American strategic worries about China are not entirely without merit, of course: China's cyberassaults on U.S. infrastructure, including the Pentagon, for instance, are unrelenting. But in interviews here this week, on a trip sponsored by the nonprofit Committee of 100, a U.S. organization committed to better bilateral understanding, it's clear that Beijing is far more concerned about its internal problems—one reason, perhaps, it has been so slow to invest in a “blue-water” navy or other traditional means of force projection.
That's why America ought to be shoring China up right now, not seeking to contain it. The United States has its own political and economic problems that have kept growth under 3 percent since the 2008 financial crisis. So does Europe, which continues to grapple with its collective failure to stimulate growth. By these reckonings, the Chinese look less dysfunctional. Their system has lifted hundreds of millions of people out of poverty in just three decades, easily the most stunning human-development achievement in world history, and it is still the primary source of growth in the global economy. The government has definitely delivered—which is why ordinary citizens harbor a fair amount of goodwill and patience, and why the party will likely remain entrenched for a long time. “In 10 years, China will invest $500 billion overseas, import $10 trillion from other countries, and send 400,000 students abroad” who will bring home the best practices and ideas, says another high-ranking official, summing up the government's vision. Probably China will muddle through the coming decades at a slower but still successful rate of growth.
The best thing U.S. and Western policymakers can do is to keep pushing the Chinese along the path they've lurched down since the days of Deng—toward opening up, rather than cracking down. One means at hand: the Trans-Pacific Partnership, which is intended to force Beijing into guaranteeing IP and other rights. “The Chinese attitude toward TPP has evolved from deep geopolitical suspicion,” says the Shanghai Institutes’ Ye, who compares it to the way WTO accession forced change. Now the party is “deliberately using TPP as one of the major external driving forces to push forward the tough domestic reform agenda.” The U.S. also needs to cajole Beijing to float its currency freely rather than pursue beggar-thy-neighbor devaluation policies that have allowed China to maintain its export might. And, of course, Beijing isn't nearly as serious about capping carbon emissions as many other large economies are.

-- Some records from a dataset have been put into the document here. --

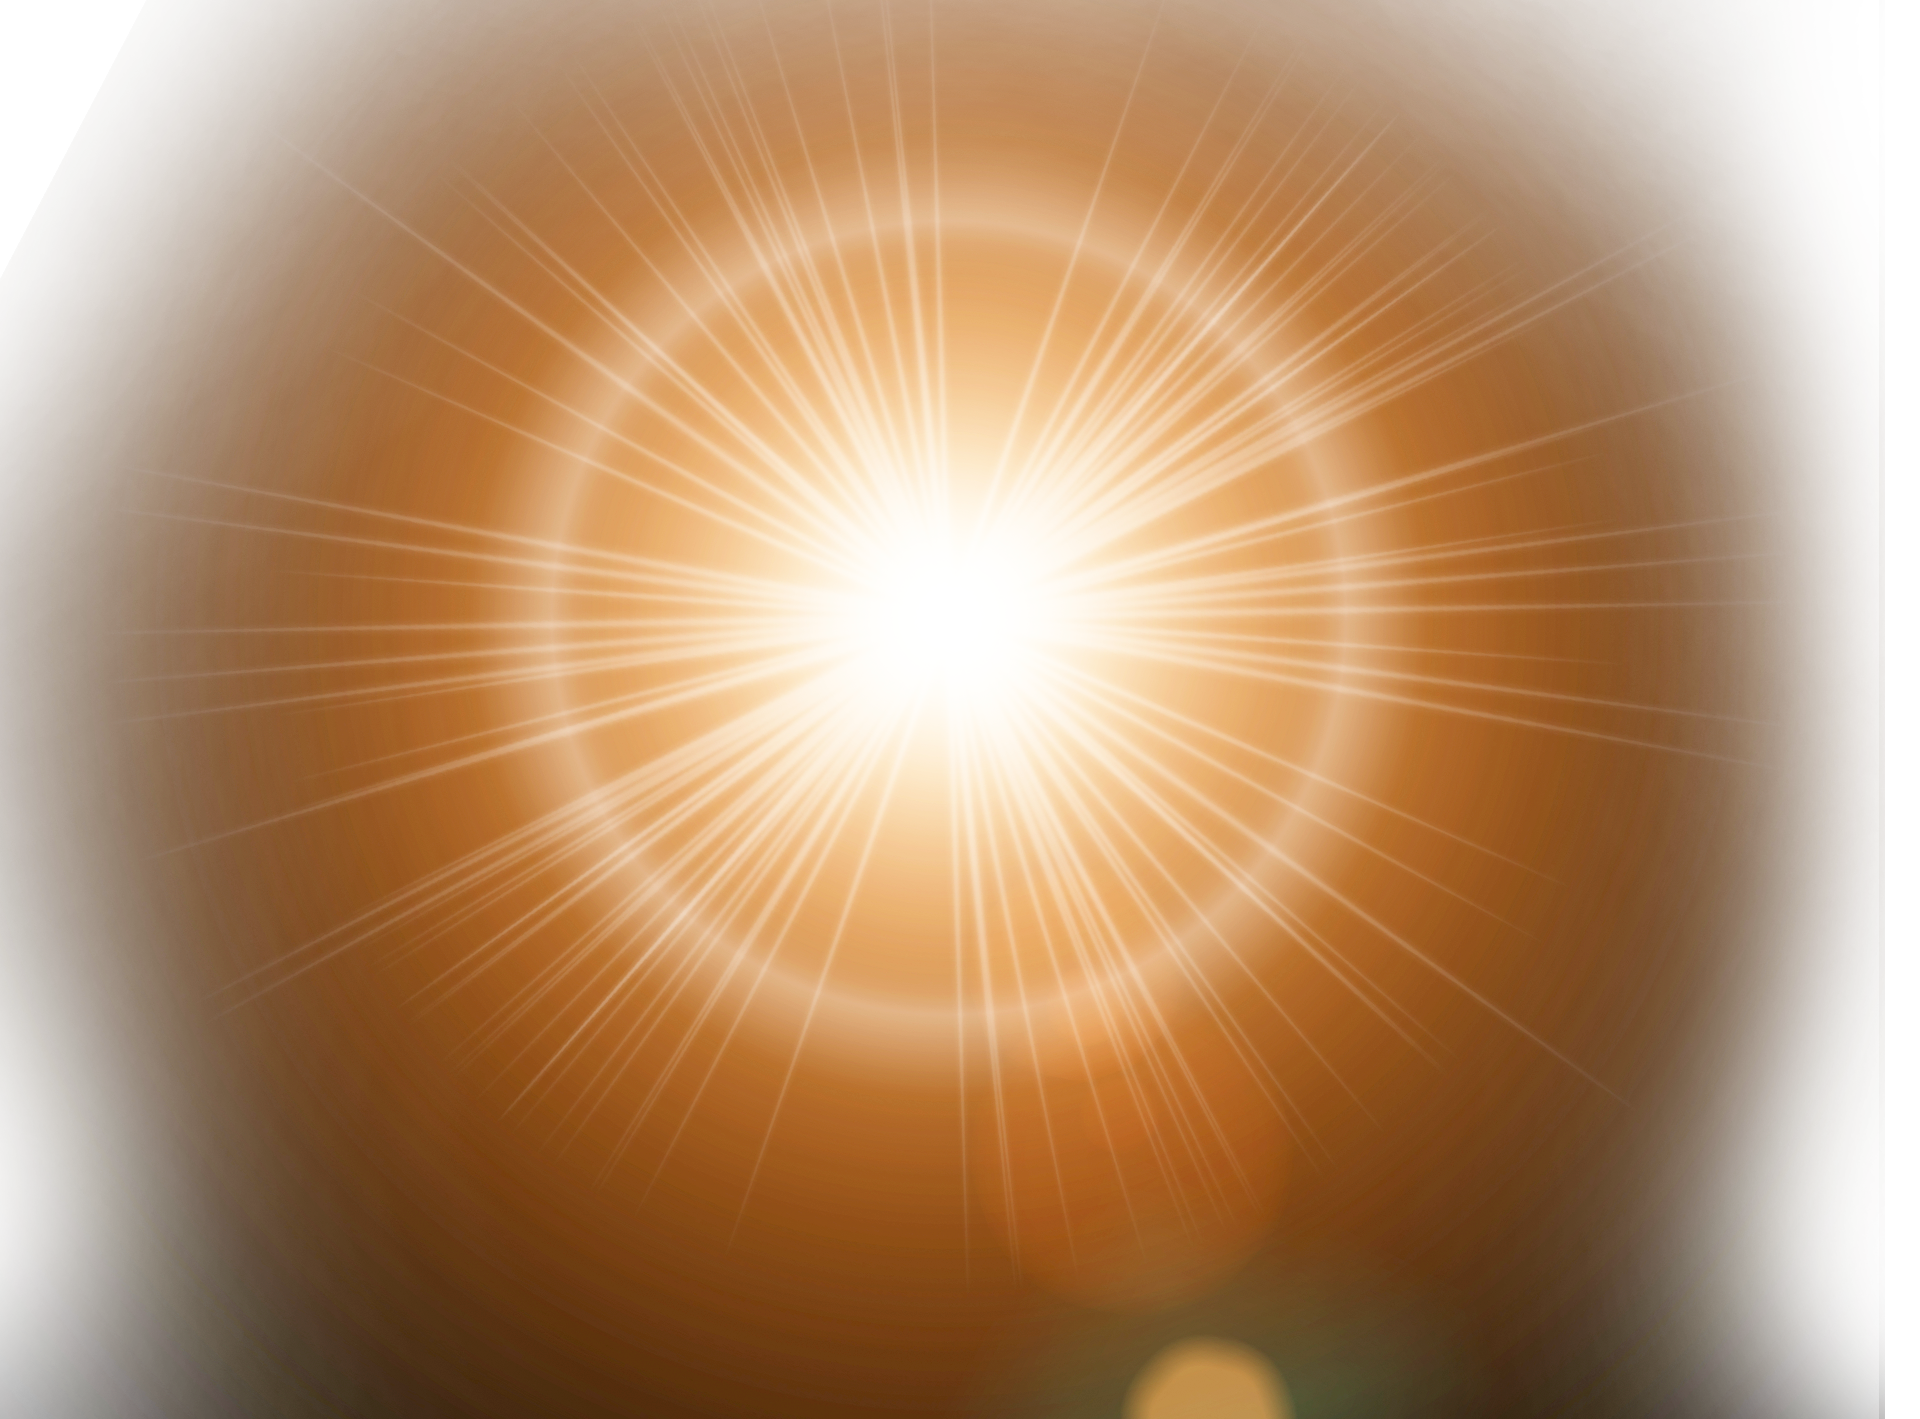
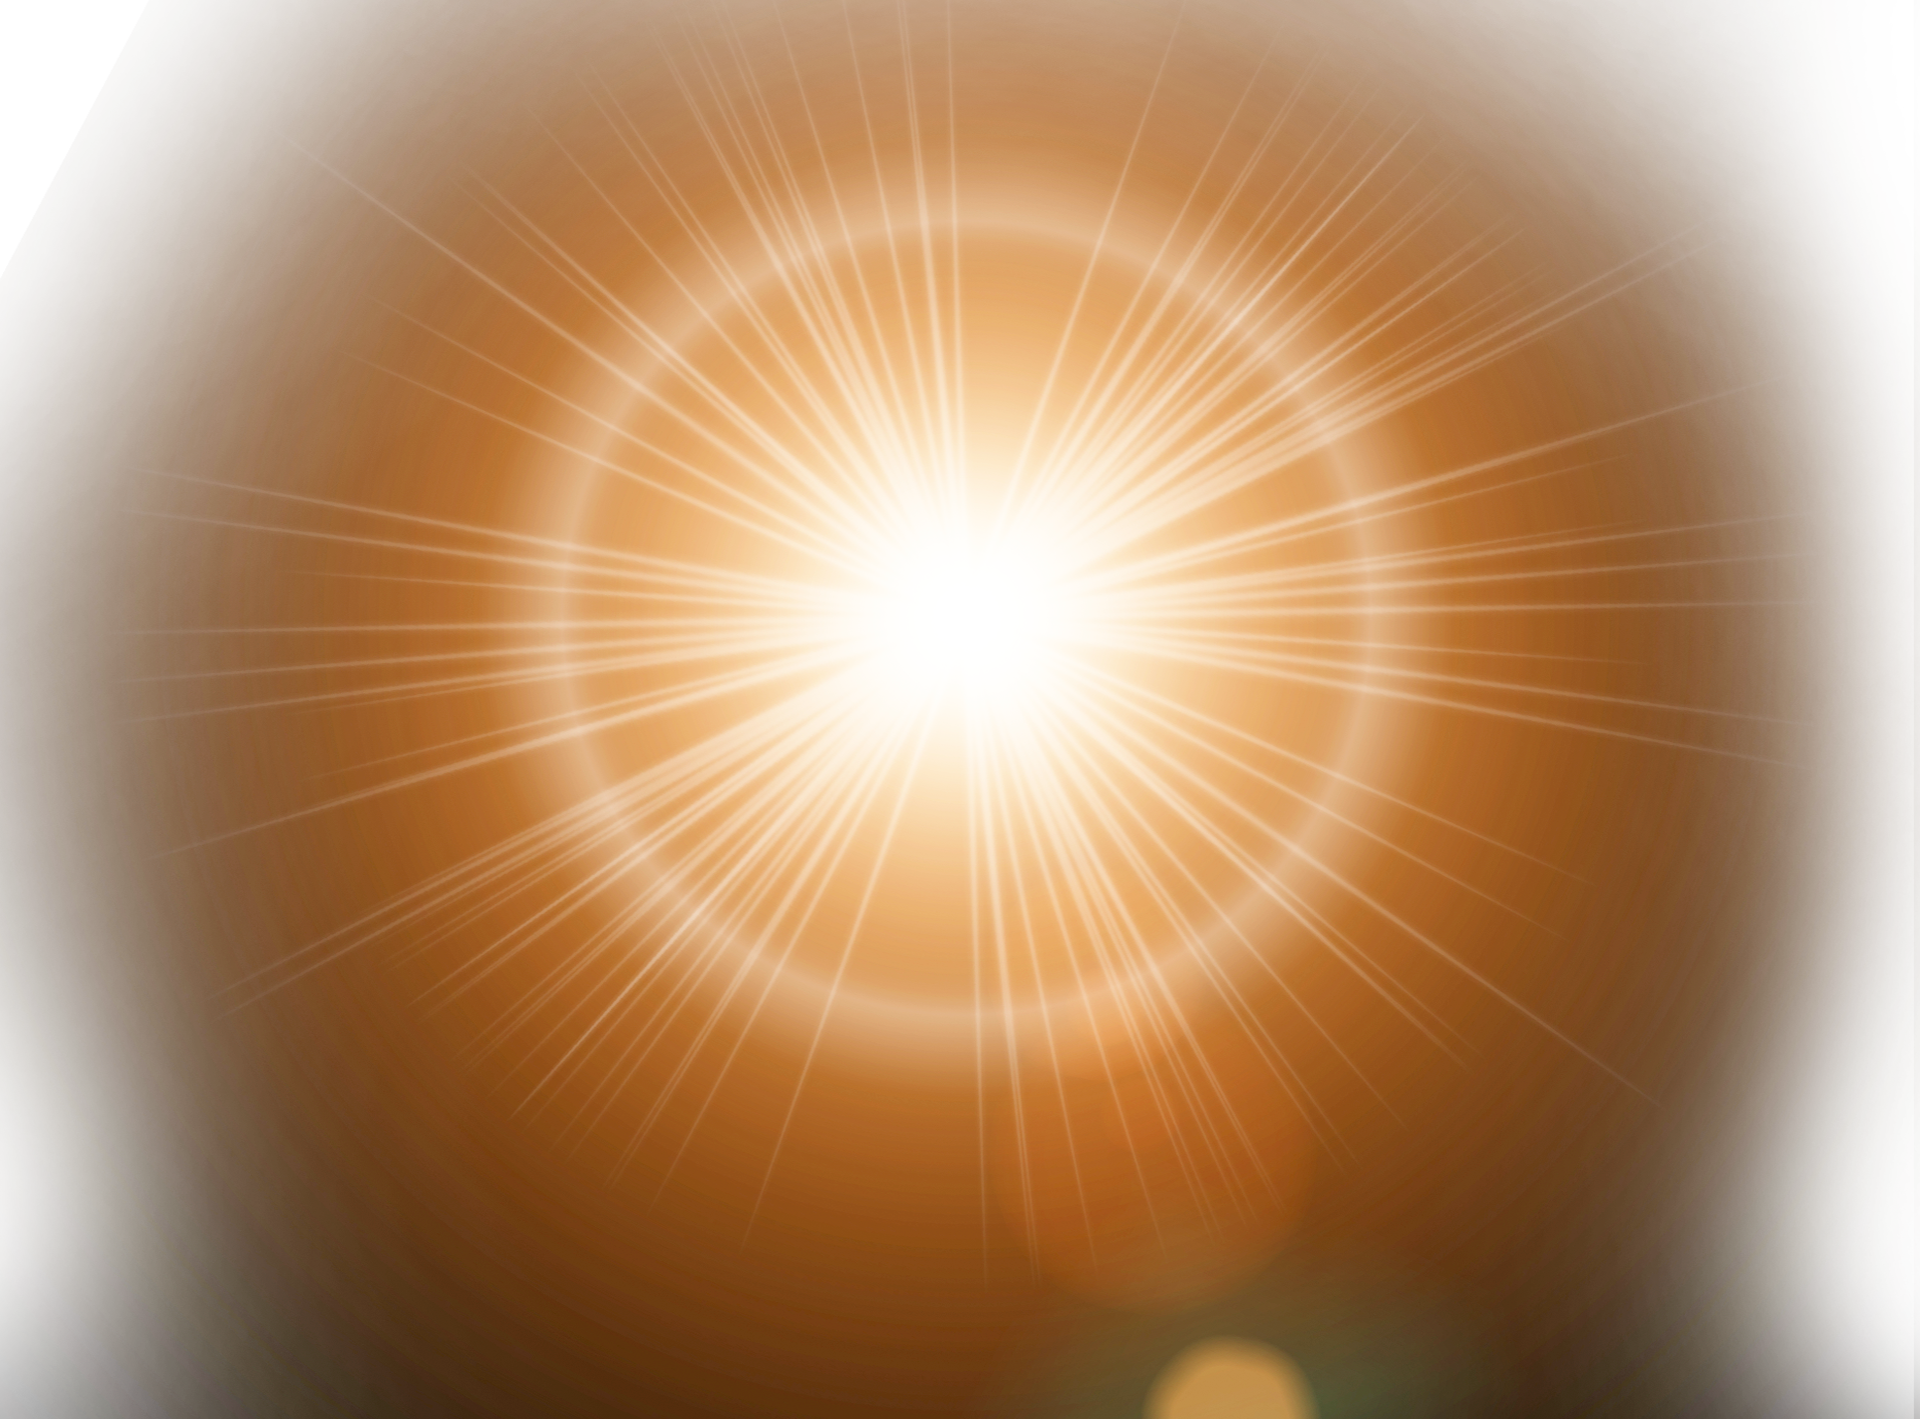
Winart Platform 1.0.8

diff --git a/src/Home/Home.css b/src/Home/Home.css
@@ -27,14 +27,14 @@
 }
 
 .wt-home-hoja1{
-    width: 400px;
+    height: 50vh;
     position: absolute;
     top: 40px;
     right: -150px;
 }
 
 .wt-home-hoja2{
-    width: 600px;
+    height: 30vh;
     position: absolute;
     top: 20px;
     right: -250px;
@@ -42,14 +42,14 @@
 }
 
 .wt-home-hoja1_2{
-    width: 400px;
+    height: 50vh;
     position: absolute;
     top: 40px;
     left: -150px;
 }
 
 .wt-home-hoja2_2{
-    width: 600px;
+    height: 30vh;
     position: absolute;
     top: 20px;
     left: -250px;
@@ -67,7 +67,7 @@
 .wt-home-logo{
     z-index: 10;
     position:relative;
-    width: 500px;
+    height: 30vh;
     filter: drop-shadow(3px 0px 3px #0000009c);
     opacity: 1;
 }
@@ -85,7 +85,7 @@
 
 .wt-home-bg{
     z-index: 5;
-    top: 20vh;
+
     height: 100vh;
     width: 100%;
     position: absolute;
@@ -93,18 +93,20 @@
     display: flex;
     align-items: center;
     justify-content: center;
+    overflow-x: hidden;
+    overflow-y: visible;
 }
 
 .wt-home-brillo{
-    width: 100%;
+    height: auto;
     position: absolute;
-    top: -40vh;
+    top: -12vh;
 }
 
 .wt-home-sol{
-    width: 500px;
+    height: 40vh;
     position: absolute;
-    top: -1vh;
+    top: 19vh;
     place-self: center;
 }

Obama administration officials say they are, in fact, rooting for the Communist Party to pull off its transition. “Broadly speaking, we want a prosperous and successful China,” an administration official tells National Journal. Most Chinese, in turn, acknowledge how deeply entangled the U.S. and Chinese economies are—and will remain. They say, with apparent sincerity, that they are mainly seeking to emulate America's prestige and success, not surpass it. Despite efforts, wishes, and pledges, the renminbi will never be a global reserve currency, meaning that nations won't acquire boatloads of Chinese debt to finance the country's development. And as a buyer of U.S. debt, China is unlikely to find an alternative, despite recent calls for the “de-Americanization” of the reserves after the shutdown and debt-ceiling standoffs. One major institutional investor says that, while Washington has disappointed China, so have emerging markets.
In the end, China doesn't need to be a rising hegemon. It only needs to succeed.